"It is important to Hawaii, because she is a public official and there are allegations of her breaching public duties and responsibilities to the citizens of Hawaii, so yes it is a big deal," stated Honolulu resident Sandy Ma.
So would she like to sit on the jury of this important case?
"If selected I would do my civic duty," added Ma.
She could be one of the more than 400 prospective jurors the court anticipates calling in. Enough to fill up the empty Pikake Ballroom at the Blaisdell.
The space is needed, according to the clerk's office, so current cases at federal court wouldn't be disrupted.
There potential jurors would be questioned by both the prosecution and defense on whether they can be fair and impartial in a case most people have heard about.
"If those jurors say, 'yeah I've seen it, I watch it every night on the news. But I haven't made up my mind yet, and I can sit here and listen to the evidence and then make a decision. And I can be a fair juror'. If that happens you can seat a jury," added Lawson.
But he added, don't expect that to be a quick process.
Jury selection alone could take days.
Still some residents would like to serve.
"I think any court case is appealing to me, because I am interested in the whole process and our democracy," said Honolulu resident Liyan Wan.
"You got jurors that want to sit on this case. Can you imagine? Its the case of the century," exclaimed Lawson.
Attorneys will be looking to see what a person's motivation is for wanting to sit in the jury box.
People they will try to sway with evidence and arguments.
"Trials come down to who tells the best story with the evidence that is presented," stated Lawson.
Whoever is picked for the jury could be at the courthouse for quite a while. The trial is expected to take weeks, but could stretch into months depending on how much evidence is admitted. Which has some people reluctant to be on the jury, like Pearl City resident Ryan Abe, "It seems like it is going to be a while, so probably not."
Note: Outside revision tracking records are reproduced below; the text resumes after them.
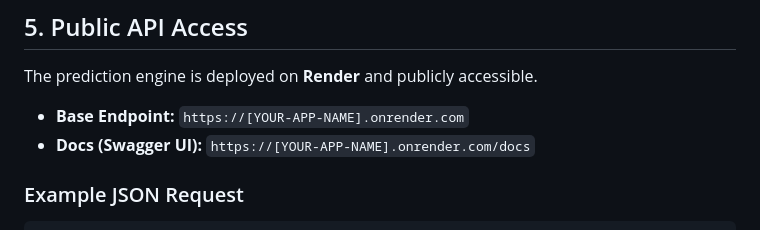
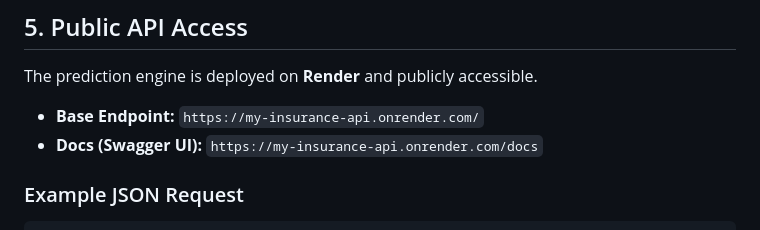
Before and after one commit to Dushimepaulette1/linear_regression_model, a Markdown page: README.md, the part around the change printed below. Rendered like a GitHub page.

```diff
--- a/README.md
+++ b/README.md
@@ -69,8 +69,8 @@ Three regression algorithms were trained and evaluated using **Mean Squared Erro
 
 The prediction engine is deployed on **Render** and publicly accessible.
 
-* **Base Endpoint:** `https://[YOUR-APP-NAME].onrender.com`
-* **Docs (Swagger UI):** `https://[YOUR-APP-NAME].onrender.com/docs`
+- **Base Endpoint:** `https://my-insurance-api.onrender.com/`
+- **Docs (Swagger UI):** `https://my-insurance-api.onrender.com/docs`
 
 ### Example JSON Request
 
```
Also changed, not shown: other parts of README.md (+16 -16 lines).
"All of us as citizens, part of our duty is serving as a juror. It is painful, but it is one of the most important things you can do," added Lawson.
Jury summons will go out next week, unless attorneys object by Monday at noon.
If there are no objections, then jury selection would begin on March 18th.
All this effort is just for the first trial.
The process could be repeated for the other cases against the Kealohas as well.